Smith, Chris M., and Andrew V. Papachristos. 2016. “Trust Thy Crooked Neighbor: Multiplexity in Chicago Organized Crime Networks.” American Sociological Review 81(4):644-67.

Bureaucratic and patrimonial theories of organized crime tend to miss the history and mobility of crime groups integrating into and organizing with legitimate society. The network property of multiplexity–when more than one type of relationship exists between a pair of actors–offers a theoretical and empirical in-road to analyzing overlapping relationships of seemingly disparate social spheres. Using the historical case of organized crime in Chicago and a unique relational database coded from more than 5,000 pages of archival documents, we map the web of multiplex relationships among bootleggers, politicians, union members, businessmen, families, and friends. We analyze the overlap of criminal, personal, and legitimate networks containing 1,030 individuals and 3,726 mutual dyads between them. Multiplexity was rare in these data as only 10 percent of the mutual dyads contained multiplex ties. However, results from bivariate exponential random graph models demonstrate that multiplexity was a relevant structural property binding the three networks together. Even among our sample of criminals, we find dependencies between the criminal and personal networks and the criminal and legitimate networks. Though not pervasive, multiplexity glued these worlds of organized crime together above and beyond the personalities of famous gangsters, ethnic homophily, and other endogenous network processes.

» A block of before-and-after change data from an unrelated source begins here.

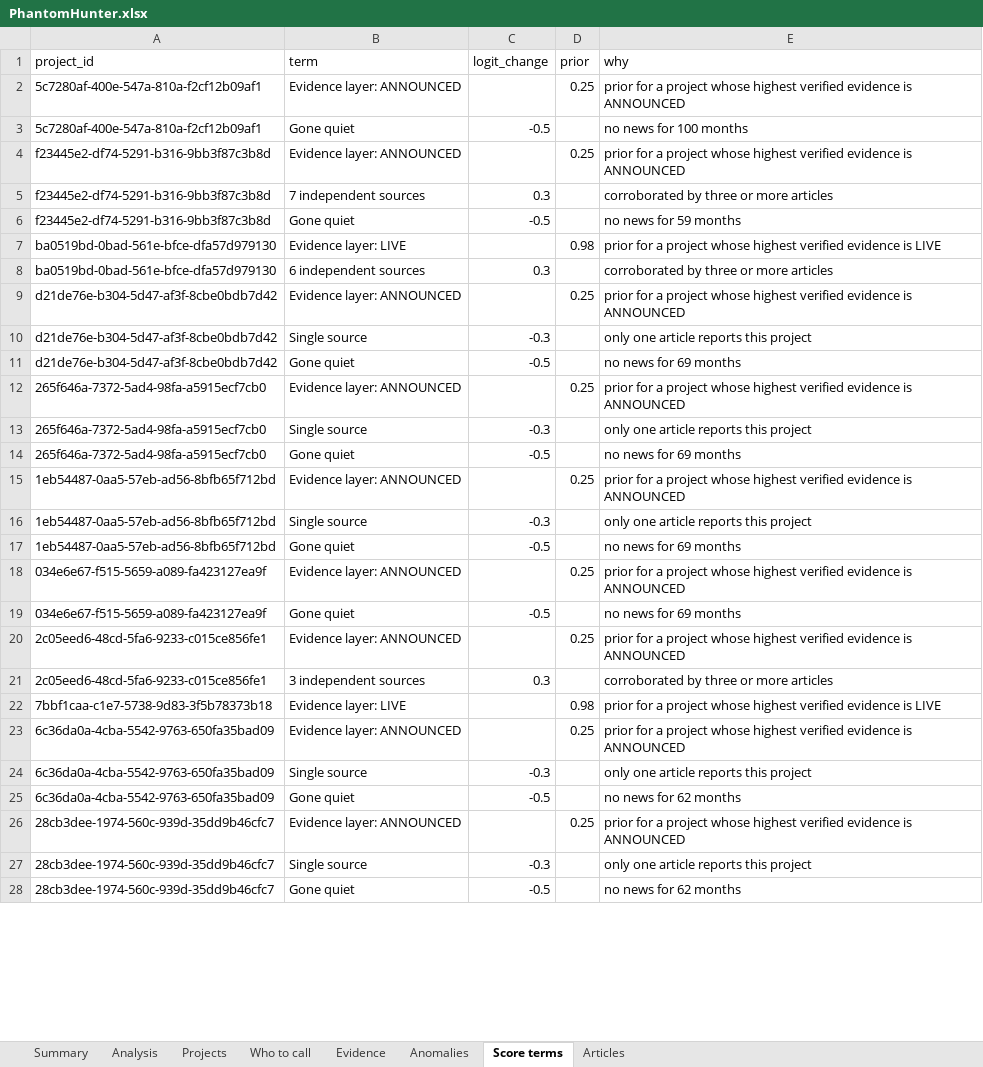
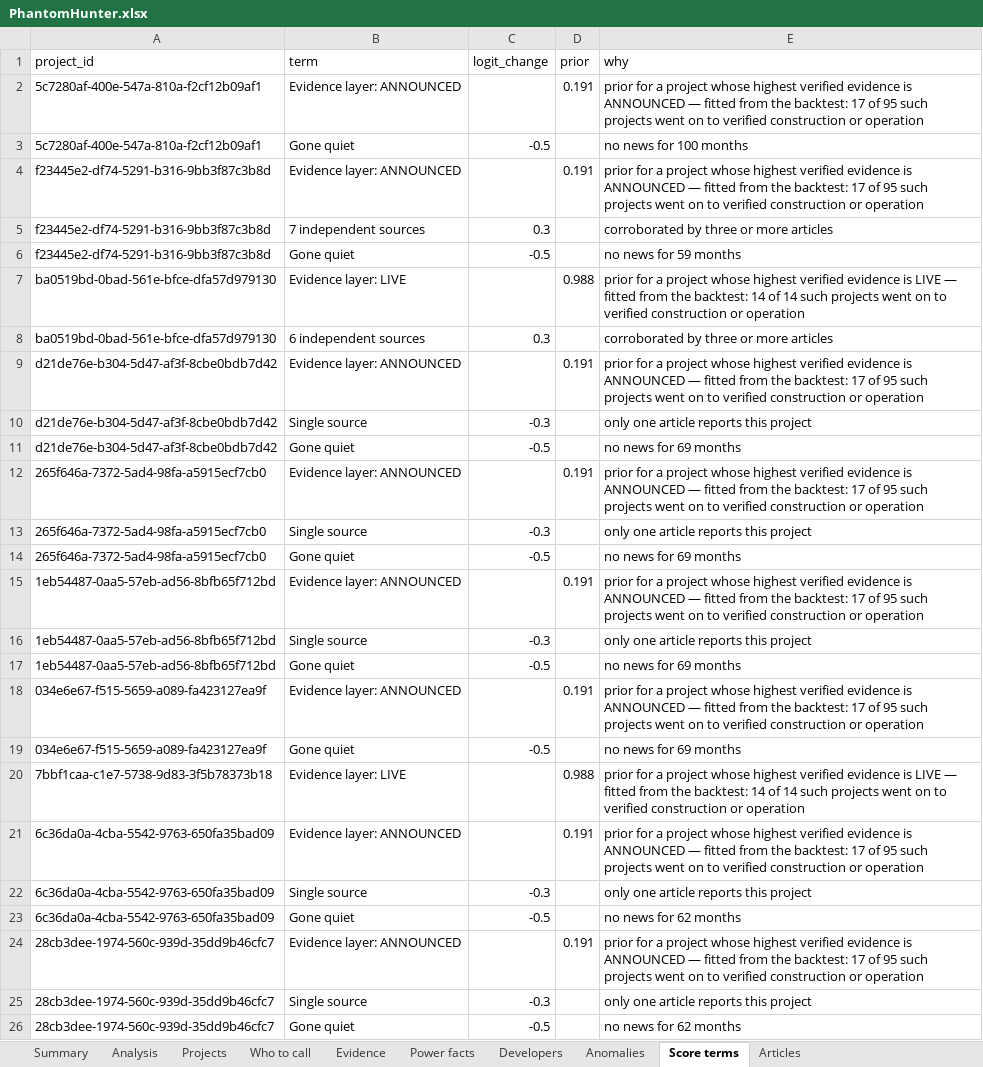
Before and after one commit to rajmodi262/AgentForge_V2, an Excel workbook: analytics/PhantomHunter.xlsx, sheet Score terms, drawn as a sheet; only a part is shown; values as stored, in another font and other column widths than the file's, no borders; table styles not drawn; removed rows and columns are numbered as before the commit, all else as after; the diff covers the shown part only; the diff names each change by its address in the sheet, - before the commit and + after, or states it on an @@ line.

Commit message:
feat(phantom): power forensics, re-fitted priors and a backtest that survives scrutiny
Power forensics (power.py): grid position, supplier, kV/MVA, substation, on-site
generation, renewable procurement, cooling, contractor and financier, mined by
rules from sentences about each project. New GET /phantom/power, export sheet
and analysis section. 191 facts on 84 of 371 projects; 13% of announced GW has
a secured grid position.

Backtest: four cutoffs, three baselines, AUC and bootstrap intervals that
resample projects. It showed the stated priors were too optimistic, so they are
re-fitted with shrinkage, cross-validated by project and loaded from
calibration.json. Reported as a calibrated filter, not a forecaster of winners.

Also: developer track records (track.py, GET /phantom/developers); placeless
clean-up (state-level places, country must come from the mention, foreign site
codes and multi-site programmes dropped): 403 -> 371 projects, 82.6 -> 71.1 GW.

190 tests pass.

```diff
--- a/analytics/PhantomHunter.xlsx (sheet Score terms)
+++ b/analytics/PhantomHunter.xlsx (sheet Score terms)
+sheet tab: Power facts
+sheet tab: Developers
-D2 (prior): 0.25
+D2 (prior): 0.191
-E2 (why): …is ANNOUNCED
+E2 (why): …is ANNOUNCED — fitted from the backtest: 17 of 95 such projects went on to verified construction or operation
-D4 (prior): 0.25
+D4 (prior): 0.191
-E4 (why): …is ANNOUNCED
+E4 (why): …is ANNOUNCED — fitted from the backtest: 17 of 95 such projects went on to verified construction or operation
-D7 (prior): 0.98
+D7 (prior): 0.988
-E7 (why): …is LIVE
+E7 (why): …is LIVE — fitted from the backtest: 14 of 14 such projects went on to verified construction or operation
-D9 (prior): 0.25
+D9 (prior): 0.191
-E9 (why): …is ANNOUNCED
+E9 (why): …is ANNOUNCED — fitted from the backtest: 17 of 95 such projects went on to verified construction or operation
-D12 (prior): 0.25
+D12 (prior): 0.191
-E12 (why): …is ANNOUNCED
+E12 (why): …is ANNOUNCED — fitted from the backtest: 17 of 95 such projects went on to verified construction or operation
-D15 (prior): 0.25
+D15 (prior): 0.191
-E15 (why): …is ANNOUNCED
+E15 (why): …is ANNOUNCED — fitted from the backtest: 17 of 95 such projects went on to verified construction or operation
-D18 (prior): 0.25
+D18 (prior): 0.191
-E18 (why): …is ANNOUNCED
+E18 (why): …is ANNOUNCED — fitted from the backtest: 17 of 95 such projects went on to verified construction or operation
-row 20: 2c05eed6-48cd-5fa6-9233-c015ce856fe1 | Evidence layer: ANNOUNCED |  | 0.25 | prior for a project whose highest verified evidence is ANNOUNCED
-row 21: 2c05eed6-48cd-5fa6-9233-c015ce856fe1 | 3 independent sources | 0.3 |  | corroborated by three or more articles
-D20 (prior): 0.98
+D20 (prior): 0.988
-E20 (why): …is LIVE
+E20 (why): …is LIVE — fitted from the backtest: 14 of 14 such projects went on to verified construction or operation
-D21 (prior): 0.25
+D21 (prior): 0.191
-E21 (why): …is ANNOUNCED
+E21 (why): …is ANNOUNCED — fitted from the backtest: 17 of 95 such projects went on to verified construction or operation
-D24 (prior): 0.25
+D24 (prior): 0.191
-E24 (why): …is ANNOUNCED
+E24 (why): …is ANNOUNCED — fitted from the backtest: 17 of 95 such projects went on to verified construction or operation
```
Also changed, not shown: 21 added rows, 90 removed rows and 696 edited cells elsewhere in this sheet, sheet Who to call, sheet Projects, sheet Evidence, sheet Anomalies, sheet Analysis, sheet Summary, 40 other files.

An early sole-authored version of this paper received 2nd place in the Gene Carte Student Paper Award from the American Society of Criminology in 2013.

Papachristos, Andrew V., and Chris M. Smith. 2014. “The Embedded and Multiplex Nature of Al Capone.” Pp. 97-115 in Crime and Networks, edited by C. Morselli. New York: Routledge.

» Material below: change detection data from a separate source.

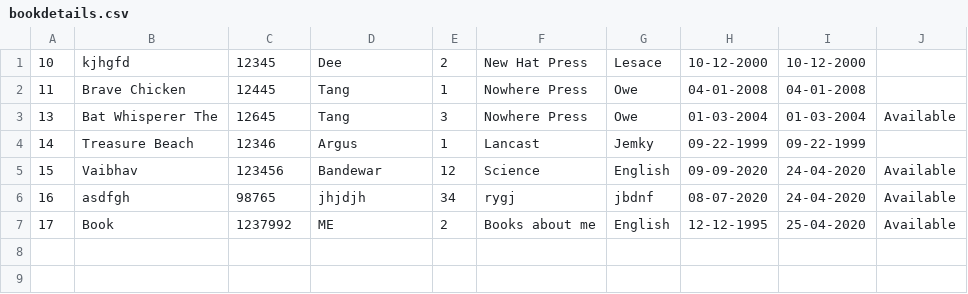
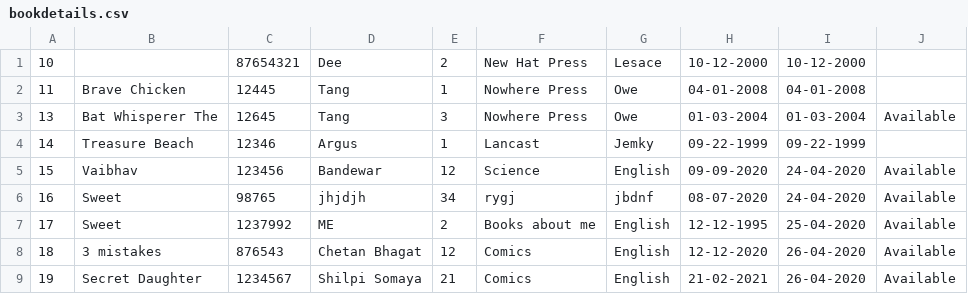
Before and after one commit to Mitali92/SYSC5709W-Project, a CSV file: src/data/bookdetails.csv, drawn as a sheet.

Commit message:
Updated add_books and modify_record

```diff
--- a/src/data/bookdetails.csv
+++ b/src/data/bookdetails.csv
@@ -1,2 +1,2 @@
-"10","kjhgfd","12345","Dee","2","New Hat Press","Lesace","10-12-2000","10-12-2000",""
+"10","","87654321","Dee","2","New Hat Press","Lesace","10-12-2000","10-12-2000",""
 "11","Brave Chicken","12445","Tang","1","Nowhere Press","Owe","04-01-2008","04-01-2008",""
@@ -5,3 +5,5 @@
 "15","Vaibhav","123456","Bandewar","12","Science","English","09-09-2020","24-04-2020","Available"
-"16","asdfgh","98765","jhjdjh","34","rygj","jbdnf","08-07-2020","24-04-2020","Available"
-"17","Book","1237992","ME","2","Books about me","English","12-12-1995","25-04-2020","Available"
+"16","Sweet","98765","jhjdjh","34","rygj","jbdnf","08-07-2020","24-04-2020","Available"
+"17","Sweet","1237992","ME","2","Books about me","English","12-12-1995","25-04-2020","Available"
+"18","3 mistakes","876543","Chetan Bhagat","12","Comics","English","12-12-2020","26-04-2020","Available"
+"19","Secret Daughter","1234567","Shilpi Somaya","21","Comics","English","21-02-2021","26-04-2020","Available"
```
Also changed, not shown: src/data/return.csv, 37 other files.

Al Capone’s organized crime syndicate of Prohibition era Chicago continues to fascinate the general public as well as scholars. Historical research tends to focus on Capone’s criminal organization as a group or a hierarchy. This study challenges a group-bounded approach to organized crime by analyzing the criminal, personal, and legitimate worlds surrounding organized crime individuals. At the empirical heart of this study is a unique relational database created by coding more than 3,000 pages of primary documents pertaining to early 1900s organized crime. Employing the tools of social network analysis, Papachristos and Smith find that Prohibition era organized crime comprised multiple networks overlapping through the properties of embeddedness and multiplexity. This multiple network approach reveals the ways in which crime spills into and intersects with legitimate social institutions.

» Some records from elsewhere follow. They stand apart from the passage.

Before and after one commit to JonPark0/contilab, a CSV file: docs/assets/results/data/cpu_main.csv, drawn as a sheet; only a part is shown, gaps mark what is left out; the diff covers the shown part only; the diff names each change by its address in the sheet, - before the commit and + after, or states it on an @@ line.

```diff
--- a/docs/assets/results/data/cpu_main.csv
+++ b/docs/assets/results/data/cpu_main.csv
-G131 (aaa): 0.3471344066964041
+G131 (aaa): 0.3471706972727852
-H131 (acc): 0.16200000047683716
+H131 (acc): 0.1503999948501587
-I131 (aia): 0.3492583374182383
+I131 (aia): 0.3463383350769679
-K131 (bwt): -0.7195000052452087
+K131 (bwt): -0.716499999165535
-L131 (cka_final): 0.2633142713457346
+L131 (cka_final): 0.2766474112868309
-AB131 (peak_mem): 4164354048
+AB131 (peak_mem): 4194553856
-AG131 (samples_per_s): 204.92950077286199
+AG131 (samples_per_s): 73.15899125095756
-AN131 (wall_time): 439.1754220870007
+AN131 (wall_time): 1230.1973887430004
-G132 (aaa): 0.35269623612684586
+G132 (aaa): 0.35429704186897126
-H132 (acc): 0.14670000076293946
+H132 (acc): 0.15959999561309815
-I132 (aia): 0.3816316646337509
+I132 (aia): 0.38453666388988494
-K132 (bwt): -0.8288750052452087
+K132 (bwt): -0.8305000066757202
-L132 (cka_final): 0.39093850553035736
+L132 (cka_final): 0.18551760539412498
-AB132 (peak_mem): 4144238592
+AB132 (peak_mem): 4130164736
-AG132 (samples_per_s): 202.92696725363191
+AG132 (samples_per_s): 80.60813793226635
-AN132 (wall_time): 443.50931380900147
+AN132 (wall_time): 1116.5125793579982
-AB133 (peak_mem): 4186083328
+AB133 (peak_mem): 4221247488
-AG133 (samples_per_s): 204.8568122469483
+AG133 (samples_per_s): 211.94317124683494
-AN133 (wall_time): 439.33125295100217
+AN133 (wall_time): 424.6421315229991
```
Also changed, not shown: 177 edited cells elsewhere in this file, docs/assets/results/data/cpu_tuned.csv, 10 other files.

Piquette, Jenny C., Chris M. Smith, and Andrew V. Papachristos. 2014. “Social Network Analysis of Urban Street Gangs.” Pp. 4981-91 in Encyclopedia of Criminology and Criminal Justice, edited by G. Bruinsma and D. Weisburd. New York: Springer.

This entry synthesizes the current state of network-related research on street gangs around the themes of network structure, network action, and network location. At their core, street gangs are social networks created by the coming together, socializing, and interacting of individuals in particular times and in particular places. The employment of social network analysis has the potential to examine patterns of interaction among gang members and gangs, illuminate structural variation across gangs, and measure the influence of gang networks on individual action. This entry includes an overview of social network analysis, suggestions and directions for future gang network research, a discussion of limitations, and a vision for how a social network approach to gangs might inform theory, research, and practice.

Invited public sociology:

Smith, Chris M., and Andrew V. Papachristos. 2016. “How Network Science Unearthed the Overlapping Relationships of Organized Crime in Al Capone’s Chicago.” The London School of Economics Public Policy Group. USAPP American Politics and Policy Blog. August 31.

Public fascination with organized crime is not new. In new research which studies the social relationships of organized crime in Chicago in the 1920s, Chris M. Smith and Andrew V. Papachristos were able to take advantage of this fascination with the availability of thousands of notes and documents on Al Capone’s criminal network. By applying network analysis to the criminal relationships in Capone’s gangs they find that multiplexity – when two people have more than one relationship – was a rare but very relevant part of Chicago’s Prohibition era network. Their research highlight the ways that multiplexity links the underworld and the upper world — a process that organizes crime into mainstream society.